Change detection data
━━━━━━
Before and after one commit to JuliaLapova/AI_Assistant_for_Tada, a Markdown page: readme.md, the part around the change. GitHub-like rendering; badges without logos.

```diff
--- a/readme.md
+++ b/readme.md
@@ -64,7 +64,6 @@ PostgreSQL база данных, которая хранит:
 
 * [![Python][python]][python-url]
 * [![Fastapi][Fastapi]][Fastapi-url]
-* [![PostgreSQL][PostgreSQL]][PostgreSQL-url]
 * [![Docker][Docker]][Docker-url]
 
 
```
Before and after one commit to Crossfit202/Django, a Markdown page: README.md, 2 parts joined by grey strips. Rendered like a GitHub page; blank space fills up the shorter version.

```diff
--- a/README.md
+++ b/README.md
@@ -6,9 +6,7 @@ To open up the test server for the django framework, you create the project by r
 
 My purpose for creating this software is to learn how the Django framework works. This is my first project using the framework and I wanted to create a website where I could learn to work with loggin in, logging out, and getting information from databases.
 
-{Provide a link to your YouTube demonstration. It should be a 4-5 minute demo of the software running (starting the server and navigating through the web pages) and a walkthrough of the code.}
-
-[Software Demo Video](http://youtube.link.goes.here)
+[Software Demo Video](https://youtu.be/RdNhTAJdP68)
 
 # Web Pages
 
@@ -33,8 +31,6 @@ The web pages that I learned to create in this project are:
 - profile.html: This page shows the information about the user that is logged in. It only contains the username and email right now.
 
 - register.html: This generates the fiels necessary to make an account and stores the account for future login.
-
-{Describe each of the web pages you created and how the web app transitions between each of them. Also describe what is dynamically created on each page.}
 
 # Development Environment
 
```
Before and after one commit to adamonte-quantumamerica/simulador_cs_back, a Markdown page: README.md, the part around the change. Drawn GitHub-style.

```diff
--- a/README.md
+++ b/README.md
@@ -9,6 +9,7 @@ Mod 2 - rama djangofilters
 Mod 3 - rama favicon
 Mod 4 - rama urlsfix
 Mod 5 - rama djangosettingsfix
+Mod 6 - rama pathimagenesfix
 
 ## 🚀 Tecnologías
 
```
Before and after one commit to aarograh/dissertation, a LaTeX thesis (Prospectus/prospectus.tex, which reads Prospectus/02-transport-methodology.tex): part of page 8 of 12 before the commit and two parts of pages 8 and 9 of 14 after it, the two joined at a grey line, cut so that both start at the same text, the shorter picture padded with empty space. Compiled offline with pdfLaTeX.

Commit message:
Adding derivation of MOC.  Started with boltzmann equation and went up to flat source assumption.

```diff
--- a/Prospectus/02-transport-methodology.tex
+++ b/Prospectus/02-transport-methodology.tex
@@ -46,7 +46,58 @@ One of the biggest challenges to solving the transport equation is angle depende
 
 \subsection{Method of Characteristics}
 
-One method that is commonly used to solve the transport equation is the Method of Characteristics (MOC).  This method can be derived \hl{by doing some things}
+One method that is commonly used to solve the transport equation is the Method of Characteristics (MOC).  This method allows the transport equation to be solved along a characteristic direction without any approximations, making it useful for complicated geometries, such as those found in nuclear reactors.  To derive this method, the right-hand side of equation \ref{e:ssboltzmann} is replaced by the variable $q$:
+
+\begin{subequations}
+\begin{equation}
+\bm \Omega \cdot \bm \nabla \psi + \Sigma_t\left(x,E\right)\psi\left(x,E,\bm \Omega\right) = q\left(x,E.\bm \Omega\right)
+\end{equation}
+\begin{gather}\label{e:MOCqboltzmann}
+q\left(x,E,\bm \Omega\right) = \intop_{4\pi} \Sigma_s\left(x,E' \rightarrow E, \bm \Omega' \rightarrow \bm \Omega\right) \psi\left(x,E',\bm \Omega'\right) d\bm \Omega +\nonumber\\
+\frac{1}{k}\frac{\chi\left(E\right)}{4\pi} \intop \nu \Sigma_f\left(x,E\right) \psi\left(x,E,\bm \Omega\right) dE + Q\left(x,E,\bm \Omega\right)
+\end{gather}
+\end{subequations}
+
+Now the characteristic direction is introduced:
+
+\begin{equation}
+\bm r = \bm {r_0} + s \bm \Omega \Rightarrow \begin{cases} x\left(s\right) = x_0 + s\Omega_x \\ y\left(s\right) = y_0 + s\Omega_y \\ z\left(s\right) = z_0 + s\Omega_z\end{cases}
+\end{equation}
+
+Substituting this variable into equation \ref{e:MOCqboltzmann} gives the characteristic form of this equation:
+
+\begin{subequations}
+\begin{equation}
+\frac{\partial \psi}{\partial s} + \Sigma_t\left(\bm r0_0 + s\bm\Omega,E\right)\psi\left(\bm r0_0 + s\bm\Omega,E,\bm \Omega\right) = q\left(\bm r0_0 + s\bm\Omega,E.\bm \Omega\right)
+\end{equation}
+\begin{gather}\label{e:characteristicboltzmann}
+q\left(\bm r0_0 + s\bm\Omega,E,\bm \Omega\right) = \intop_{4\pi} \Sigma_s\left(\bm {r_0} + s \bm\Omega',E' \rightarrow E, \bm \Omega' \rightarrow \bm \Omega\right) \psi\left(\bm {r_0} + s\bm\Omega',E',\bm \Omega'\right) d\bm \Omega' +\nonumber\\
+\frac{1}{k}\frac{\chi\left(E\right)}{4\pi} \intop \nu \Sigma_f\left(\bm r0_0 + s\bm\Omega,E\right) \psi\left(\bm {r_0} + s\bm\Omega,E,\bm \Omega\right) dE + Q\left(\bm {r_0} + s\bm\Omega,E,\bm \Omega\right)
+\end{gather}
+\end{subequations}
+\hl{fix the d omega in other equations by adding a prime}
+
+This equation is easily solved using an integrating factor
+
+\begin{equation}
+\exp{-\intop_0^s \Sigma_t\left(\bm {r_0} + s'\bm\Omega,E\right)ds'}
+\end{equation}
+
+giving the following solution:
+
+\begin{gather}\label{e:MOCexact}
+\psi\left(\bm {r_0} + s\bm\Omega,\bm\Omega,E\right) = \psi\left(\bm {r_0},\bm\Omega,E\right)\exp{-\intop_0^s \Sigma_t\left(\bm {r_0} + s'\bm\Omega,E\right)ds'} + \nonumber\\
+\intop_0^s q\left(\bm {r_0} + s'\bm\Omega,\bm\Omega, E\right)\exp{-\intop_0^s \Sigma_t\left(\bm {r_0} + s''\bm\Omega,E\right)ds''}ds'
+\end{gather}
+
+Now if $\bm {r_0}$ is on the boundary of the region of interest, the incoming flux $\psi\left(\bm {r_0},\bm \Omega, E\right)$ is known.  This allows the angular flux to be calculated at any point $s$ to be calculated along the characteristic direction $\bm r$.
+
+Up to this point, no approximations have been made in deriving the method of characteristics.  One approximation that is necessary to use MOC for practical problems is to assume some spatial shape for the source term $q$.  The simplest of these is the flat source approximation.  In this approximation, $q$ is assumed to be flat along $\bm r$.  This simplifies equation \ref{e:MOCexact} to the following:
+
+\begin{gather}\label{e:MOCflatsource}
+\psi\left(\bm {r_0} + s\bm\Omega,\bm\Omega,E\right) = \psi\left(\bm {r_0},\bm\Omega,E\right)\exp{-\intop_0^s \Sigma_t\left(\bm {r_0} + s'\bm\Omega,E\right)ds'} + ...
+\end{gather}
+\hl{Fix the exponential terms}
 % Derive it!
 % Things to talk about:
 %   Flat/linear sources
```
━━━━━━
The full set of entries has to be duplicated precisely.

TASK RESULT »
Before and after one commit to JuliaLapova/AI_Assistant_for_Tada, a Markdown page: readme.md, the part around the change. GitHub-like rendering; badges without logos.

```diff
--- a/readme.md
+++ b/readme.md
@@ -64,7 +64,6 @@ PostgreSQL база данных, которая хранит:
 
 * [![Python][python]][python-url]
 * [![Fastapi][Fastapi]][Fastapi-url]
-* [![PostgreSQL][PostgreSQL]][PostgreSQL-url]
 * [![Docker][Docker]][Docker-url]
 
 
```
Before and after one commit to Crossfit202/Django, a Markdown page: README.md, 2 parts joined by grey strips. Rendered like a GitHub page; blank space fills up the shorter version.

```diff
--- a/README.md
+++ b/README.md
@@ -6,9 +6,7 @@ To open up the test server for the django framework, you create the project by r
 
 My purpose for creating this software is to learn how the Django framework works. This is my first project using the framework and I wanted to create a website where I could learn to work with loggin in, logging out, and getting information from databases.
 
-{Provide a link to your YouTube demonstration. It should be a 4-5 minute demo of the software running (starting the server and navigating through the web pages) and a walkthrough of the code.}
-
-[Software Demo Video](http://youtube.link.goes.here)
+[Software Demo Video](https://youtu.be/RdNhTAJdP68)
 
 # Web Pages
 
@@ -33,8 +31,6 @@ The web pages that I learned to create in this project are:
 - profile.html: This page shows the information about the user that is logged in. It only contains the username and email right now.
 
 - register.html: This generates the fiels necessary to make an account and stores the account for future login.
-
-{Describe each of the web pages you created and how the web app transitions between each of them. Also describe what is dynamically created on each page.}
 
 # Development Environment
 
```
Before and after one commit to adamonte-quantumamerica/simulador_cs_back, a Markdown page: README.md, the part around the change. Drawn GitHub-style.

```diff
--- a/README.md
+++ b/README.md
@@ -9,6 +9,7 @@ Mod 2 - rama djangofilters
 Mod 3 - rama favicon
 Mod 4 - rama urlsfix
 Mod 5 - rama djangosettingsfix
+Mod 6 - rama pathimagenesfix
 
 ## 🚀 Tecnologías
 
```
Before and after one commit to aarograh/dissertation, a LaTeX thesis (Prospectus/prospectus.tex, which reads Prospectus/02-transport-methodology.tex): part of page 8 of 12 before the commit and two parts of pages 8 and 9 of 14 after it, the two joined at a grey line, cut so that both start at the same text, the shorter picture padded with empty space. Compiled offline with pdfLaTeX.

Commit message:
Adding derivation of MOC.  Started with boltzmann equation and went up to flat source assumption.

```diff
--- a/Prospectus/02-transport-methodology.tex
+++ b/Prospectus/02-transport-methodology.tex
@@ -46,7 +46,58 @@ One of the biggest challenges to solving the transport equation is angle depende
 
 \subsection{Method of Characteristics}
 
-One method that is commonly used to solve the transport equation is the Method of Characteristics (MOC).  This method can be derived \hl{by doing some things}
+One method that is commonly used to solve the transport equation is the Method of Characteristics (MOC).  This method allows the transport equation to be solved along a characteristic direction without any approximations, making it useful for complicated geometries, such as those found in nuclear reactors.  To derive this method, the right-hand side of equation \ref{e:ssboltzmann} is replaced by the variable $q$:
+
+\begin{subequations}
+\begin{equation}
+\bm \Omega \cdot \bm \nabla \psi + \Sigma_t\left(x,E\right)\psi\left(x,E,\bm \Omega\right) = q\left(x,E.\bm \Omega\right)
+\end{equation}
+\begin{gather}\label{e:MOCqboltzmann}
+q\left(x,E,\bm \Omega\right) = \intop_{4\pi} \Sigma_s\left(x,E' \rightarrow E, \bm \Omega' \rightarrow \bm \Omega\right) \psi\left(x,E',\bm \Omega'\right) d\bm \Omega +\nonumber\\
+\frac{1}{k}\frac{\chi\left(E\right)}{4\pi} \intop \nu \Sigma_f\left(x,E\right) \psi\left(x,E,\bm \Omega\right) dE + Q\left(x,E,\bm \Omega\right)
+\end{gather}
+\end{subequations}
+
+Now the characteristic direction is introduced:
+
+\begin{equation}
+\bm r = \bm {r_0} + s \bm \Omega \Rightarrow \begin{cases} x\left(s\right) = x_0 + s\Omega_x \\ y\left(s\right) = y_0 + s\Omega_y \\ z\left(s\right) = z_0 + s\Omega_z\end{cases}
+\end{equation}
+
+Substituting this variable into equation \ref{e:MOCqboltzmann} gives the characteristic form of this equation:
+
+\begin{subequations}
+\begin{equation}
+\frac{\partial \psi}{\partial s} + \Sigma_t\left(\bm r0_0 + s\bm\Omega,E\right)\psi\left(\bm r0_0 + s\bm\Omega,E,\bm \Omega\right) = q\left(\bm r0_0 + s\bm\Omega,E.\bm \Omega\right)
+\end{equation}
+\begin{gather}\label{e:characteristicboltzmann}
+q\left(\bm r0_0 + s\bm\Omega,E,\bm \Omega\right) = \intop_{4\pi} \Sigma_s\left(\bm {r_0} + s \bm\Omega',E' \rightarrow E, \bm \Omega' \rightarrow \bm \Omega\right) \psi\left(\bm {r_0} + s\bm\Omega',E',\bm \Omega'\right) d\bm \Omega' +\nonumber\\
+\frac{1}{k}\frac{\chi\left(E\right)}{4\pi} \intop \nu \Sigma_f\left(\bm r0_0 + s\bm\Omega,E\right) \psi\left(\bm {r_0} + s\bm\Omega,E,\bm \Omega\right) dE + Q\left(\bm {r_0} + s\bm\Omega,E,\bm \Omega\right)
+\end{gather}
+\end{subequations}
+\hl{fix the d omega in other equations by adding a prime}
+
+This equation is easily solved using an integrating factor
+
+\begin{equation}
+\exp{-\intop_0^s \Sigma_t\left(\bm {r_0} + s'\bm\Omega,E\right)ds'}
+\end{equation}
+
+giving the following solution:
+
+\begin{gather}\label{e:MOCexact}
+\psi\left(\bm {r_0} + s\bm\Omega,\bm\Omega,E\right) = \psi\left(\bm {r_0},\bm\Omega,E\right)\exp{-\intop_0^s \Sigma_t\left(\bm {r_0} + s'\bm\Omega,E\right)ds'} + \nonumber\\
+\intop_0^s q\left(\bm {r_0} + s'\bm\Omega,\bm\Omega, E\right)\exp{-\intop_0^s \Sigma_t\left(\bm {r_0} + s''\bm\Omega,E\right)ds''}ds'
+\end{gather}
+
+Now if $\bm {r_0}$ is on the boundary of the region of interest, the incoming flux $\psi\left(\bm {r_0},\bm \Omega, E\right)$ is known.  This allows the angular flux to be calculated at any point $s$ to be calculated along the characteristic direction $\bm r$.
+
+Up to this point, no approximations have been made in deriving the method of characteristics.  One approximation that is necessary to use MOC for practical problems is to assume some spatial shape for the source term $q$.  The simplest of these is the flat source approximation.  In this approximation, $q$ is assumed to be flat along $\bm r$.  This simplifies equation \ref{e:MOCexact} to the following:
+
+\begin{gather}\label{e:MOCflatsource}
+\psi\left(\bm {r_0} + s\bm\Omega,\bm\Omega,E\right) = \psi\left(\bm {r_0},\bm\Omega,E\right)\exp{-\intop_0^s \Sigma_t\left(\bm {r_0} + s'\bm\Omega,E\right)ds'} + ...
+\end{gather}
+\hl{Fix the exponential terms}
 % Derive it!
 % Things to talk about:
 %   Flat/linear sources
```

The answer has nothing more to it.